vehicles are currently being deployed in Bosnia, in what could become yet
another international human health and environmental catastrophe, and DU
ammunition has already been used in that conflict. The recent Army report
on DU sanctions both its use and its proliferation, despite the
consequences 1.

1: DU in Bosnia: The 160 M1A1 tanks sent to Bosnia use DU ammunition. Their
presence is confirmed in the December 25, 1995, edition of Army Times. DU
has already been used in that conflict: See Associated Press report by
David Crary published in the Planesburgh, NY, Press Republican of August 6,
1994: ;Two U.S. A-10s destroyed the [Bosnian Serb] M-78 mobile 'tank
buster'...; DU can also be considered in the context of the history of the
U.S. military's use of its own troops to test such things as chemical
weapons (mustard gas, for example) and psychotropic drugs.

... Although the Army has developed safety procedures and publications for
dealing with DU, these were seldom, if ever, put into practice in the Gulf
War. The AEPI report, on page 81, concedes that the 144th Army National
Guard Service and Supply Company was allowed to proceed with battlefield
cleanup for three weeks before these materials were introduced. Pages 81-85
document the overall lack of precautions. Gulf War soldiers and field
commanders declare that they were never warned that DU is radioactive: in
fact, General Calvin Waller told NBC's ;Dateline; that neither he nor
General Norman Schwartzkopf were ever told about the health hazards of DU.
Early information suggests that troops deployed in Bosnia with DU-armored
tanks and personnel carriers and DU rounds are also unaware they are at
risk from DU exposure, and the Bosnian government has not been advised of
the risk.

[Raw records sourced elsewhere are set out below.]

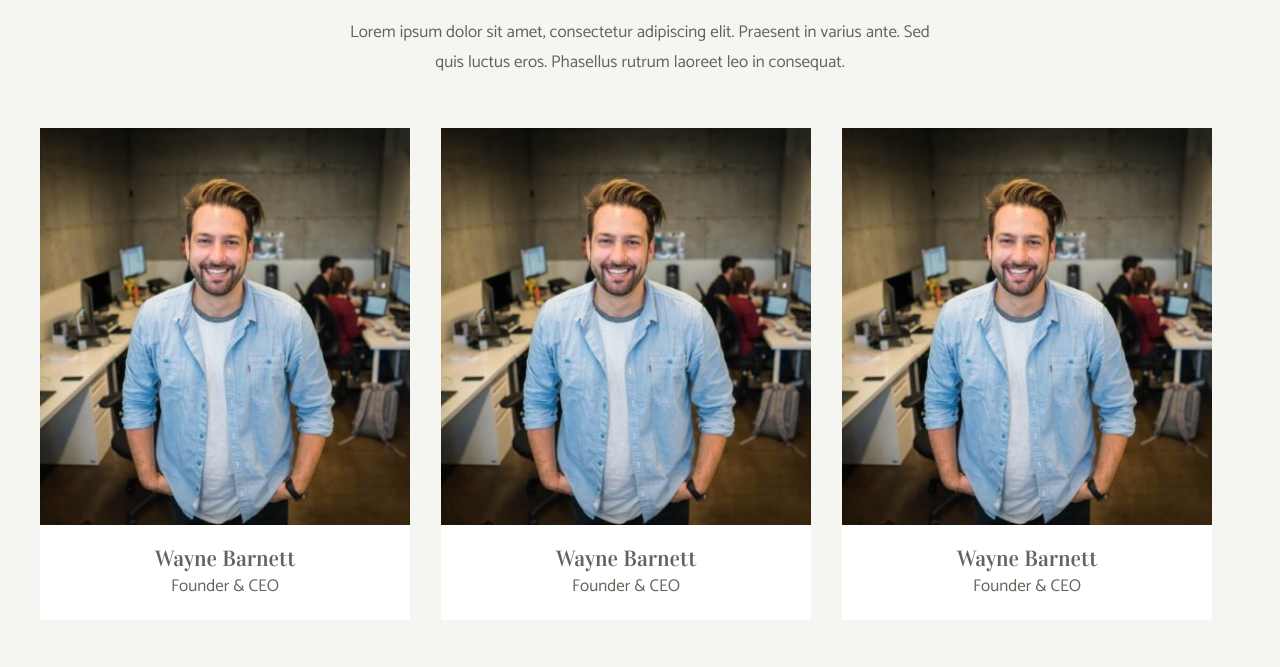
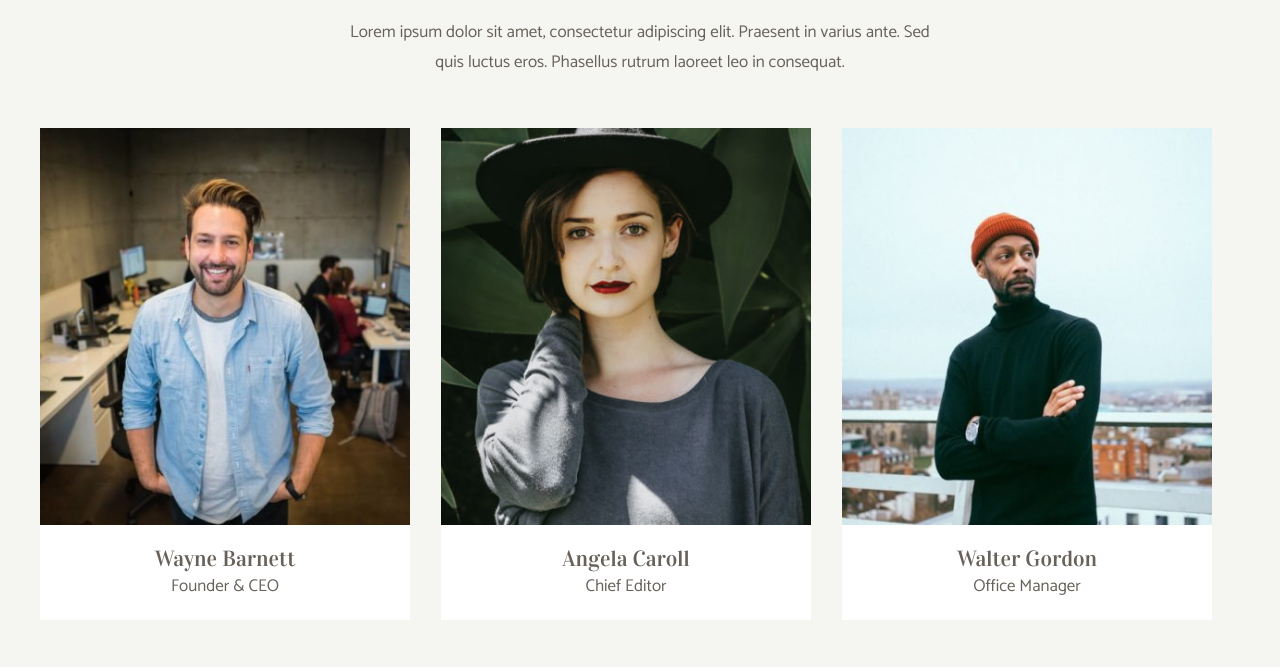
Before and after one commit to DNParadox/js-our-team, a plain HTML site: page our-team-base/index.html in a window 1280 px wide. Shown: the part 107-774 px from the top of the page. Drawn offline with Linux system fonts and the light colour scheme.

Commit message:
Esercizio completato

```diff
--- a/our-team-base/js/script.js
+++ b/our-team-base/js/script.js
@@ -1,32 +1,6 @@
-// Viene fornito un layout di base in cui è presente una card di esempio inserita staticamente nell’html.
-//  Questa card serve solo come timbro del markup necessario per ottenere il risultato finale e dovrà quindi essere rimossa dall’html.
-// Aggiungere un file js in cui definire un array di oggetti che rappresentano i membri del team. Ogni membro ha
-//  le informazioni necessarie per stampare la relativa card: Nome, Ruolo e Foto.
-// Una volta definita la struttura dati, prendendo come riferimento la card di esempio presente nell'html, stampare
-//  dinamicamente una card per ogni membro del team.
-// BONUS:
-// Utilizzare gli input presenti nella pagina per permettere all'utente di aggiungere nuovi membri del team: cliccando sul pulsante "add" viene creato un nuovo oggetto, il quale viene inserito nell'array iniziale e viene stampata una nuova card con tutte le informazioni inserite dall'utente.
-// Consigli del giorno:
-// Ragioniamo come sempre a step.
-// Scriviamo prima la logica in italiano e poi traduciamo in codice.
-// console.log() è nostro amico.
-// Quando un pezzo di codice funziona, chiediamoci se possiamo scomporlo in funzioni più piccole.
-
-
-//  Test Funzionante
-
-// Logica su come applicare oggetti con Array
-
-// const test = {
-//     nome : [ ["Carlo", "Luigi", "Sempronio"],
-//             ["Martina", "Gigia"]]
-//     // Cognome : "Mario"
-// };
-
-
-// test funzionante
-// console.log(test.nome[1][1])
-
+const imgArray = {
+    img : ["img/wayne-barnett-founder-ceo.jpg","img/angela-caroll-chief-editor.jpg","img/walter-gordon-office-manager.jpg","img/angela-lopez-social-media-manager.jpg","img/scott-estrada-developer.jpg","img/barbara-ramos-graphic-designer.jpg"],
+}
 
 const cardArray = {
    name : ["Wayne Barnett", "Angela Caroll", "Walter Gordon", "Angela Lopez", "Scott Estrada", "Barbara Ramos"],
@@ -34,9 +8,7 @@ const cardArray = {
 }
 
 
-// Stamp simile verrà in html
-// console.log("Nome: " + cardArray.name[0] + " ruolo: " + cardArray.role[0])
-// console.log(cardArray.name.length)
+
 
 
 // Selezioniamo il div da manipolare e costruiamo un ciclo for per poterci interagire
@@ -45,6 +17,7 @@ const cardContainer = document.querySelector('.team-container');
 // Creato il ciclo for possiamo dunque farsì che
 for(let i = 0; i < cardArray.name.length; i++) {
     const thisCard = cardArray;
+    const thisImage = imgArray;
     console.log("ciclo for",thisCard);
     console.log(i);
 
@@ -52,19 +25,22 @@ for(let i = 0; i < cardArray.name.length; i++) {
     const cardToDraw = `
     <div class="team-card">
         <div class="card-image">
-            <img
-            src="img/wayne-barnett-founder-ceo.jpg"
-            alt="Wayne Barnett"
+         <img
+            src="${thisImage.img[i]}"
+            alt="${thisCard.name[i]}"
             />
-    </div>
+
+        </div>
         <div class="card-text">
-            <h3>${thisCard.name[0]}</h3>
-            <p>${thisCard.role[0]}<p>
+
+            <h3>${thisCard.name[i]}</h3>
+            <p>${thisCard.role[i]}</p>
         </div>
     </div>
     `;
 
 
+
     // concatenarlo a cardContainer
     cardContainer.innerHTML += cardToDraw;
 }
```
Also changed, not shown: our-team-base/index.html (+8 -0 lines).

...There is no safe way to use DU, and a very basic question is why
something considered to be hazardous radioactive and chemical waste in all
other circumstances is considered safe in battlefield conditions. As the
AEPI admits on page 78, ;As much as 70 percent of a DU penetrator can be
aerosolized when it strikes a tank (Fliszar et al., 1989). Aerosols
containing DU oxides may contaminate the area downwind. DU fragments may
also contaminate the soil around the struck vehicles.; DU munitions
aerosolize when used, DU tank armor can aerosolize when struck, and there
are many paths by which the resulting particles may enter the body: by
inhalation, ingestion, or through open wounds. On page 101, the AEPI also
concedes, ;If DU enters the body, it has the potential to generate
significant medical consequences. The risks associated with DU in the body
are both chemical and radiological.....S Once inside the human body,
uranium particles tend to stay, causing illnesses such as lung cancer and
kidney disease that often take decades to manifest. According to pioneering
radiation biomedical researcher Dr. J. W. Gofman, particles of uranium
smaller than 5 micron in diameter can become permanently trapped in the
lungs. Leonard A. Dietz, former Knolls Atomic Power Laboratory scientist
has estimated that a trapped, single uranium oxide particle of this size
can expose the surrounding lung tissue to approximately 1,360 rem per year.
This is 8,000 times the annual radiation dosage permitted by federal
regulations for whole body exposure to the general public. Particles not
trapped in the respiratory system may be ingested and find their way into
the kidneys and reproductive organs.